Can you tell I have nothing to say? I mean, really, what can one say about rain? The moisture is desperately needed in this dangerously desiccated and drought-ridden area, of course, and it’s a nice change of pace from the dry heat we’d been suffering through. And it’s great to see my yard greening up. But other than that, rain is . . . rain.

Shortly after the dark clouds moved in, the local tornado siren went off. A quick look at the clock reminded me this was the weekly test — every Monday at noon, we’re blasted with three minutes of an unspeakable sound. Which led me to question: considering the weather, if a tornado had been in the area, how would we have known? Perhaps they would have let the siren finish its cycle and then started a second cycle as a warning?

Not that it would matter to me — I probably wouldn’t go down the basement. Stairs. Bum knee. Not a pleasant combination at the best of times, though come to think of it, I did manage to creep down those steps the other day to replace the furnace filter. When the contractors come, they would be glad to do such a chore for me, but there are always way more important things for them to do. Such as fixing the stoop outside the back door, putting in a sidewalk from the house to the garage, dragging the old counters into the garage instead of letting them rust and rot in the backyard. (It takes two people — strong people — to move them, and only one has been coming here at a time when anyone does come.)

The counters were in the enclosed porch when I got here, and they put them in the garage so they could redo the porch foundation. Then, when the garage was torn down, they were stored under the carport. And when the carport was finally hauled away, there the counters sat. Normally it wouldn’t matter, but I worry about them out there in all this rain. If nothing else, when the rain stops and the counters dry out, I’ll cover them. Oh, wait. That will guarantee no more rain! Such a dilemma.

It will all work out in the end, I’m sure.

Besides, I did tell the workers the garage was the most important thing, and it is fabulous not having to worry about my car out in inclement weather. (Is that proper English? Out in? It seems contradictory when I look at it.)

It is funny . . . rainy weather. Rain brings humidity, so even though it’s cool, it’s uncomfortable because of the humidity. I know . . . all you people who live in humid climates are looking askance at me (or giving me askance thoughts if there is such a thing) because you often have to suffer uncomfortable humidity levels, but when one is used to single digit humidity, 80% is ridiculously high.

Apparently, since I can’t go out and ramble physically, I’m rambling verbally.
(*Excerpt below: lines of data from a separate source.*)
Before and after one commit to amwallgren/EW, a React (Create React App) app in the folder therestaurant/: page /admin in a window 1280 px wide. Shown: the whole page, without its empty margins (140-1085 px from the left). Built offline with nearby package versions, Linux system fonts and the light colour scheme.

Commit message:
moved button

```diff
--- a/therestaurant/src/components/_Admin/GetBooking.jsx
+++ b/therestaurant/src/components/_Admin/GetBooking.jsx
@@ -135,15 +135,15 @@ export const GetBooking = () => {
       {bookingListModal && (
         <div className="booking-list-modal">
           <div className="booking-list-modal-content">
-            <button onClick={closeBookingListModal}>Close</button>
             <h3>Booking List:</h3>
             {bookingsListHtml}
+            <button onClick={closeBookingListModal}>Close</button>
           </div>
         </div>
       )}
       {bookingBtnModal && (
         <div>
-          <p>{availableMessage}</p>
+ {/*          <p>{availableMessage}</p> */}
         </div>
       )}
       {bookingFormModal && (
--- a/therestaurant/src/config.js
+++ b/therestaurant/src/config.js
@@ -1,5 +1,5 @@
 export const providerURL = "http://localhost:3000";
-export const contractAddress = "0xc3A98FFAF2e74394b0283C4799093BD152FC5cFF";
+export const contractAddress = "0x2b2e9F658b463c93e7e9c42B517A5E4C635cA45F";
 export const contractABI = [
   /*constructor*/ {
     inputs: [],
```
At least I’m rambling, right?


Pat Bertram is the author of Grief: The Inside Story – A Guide to Surviving the Loss of a Loved One. “Grief: The Inside Story is perfect and that is not hyperbole! It is exactly what folk who are grieving need to read.” –Leesa Healy, RN, GDAS GDAT, Emotional/Mental Health Therapist & Educator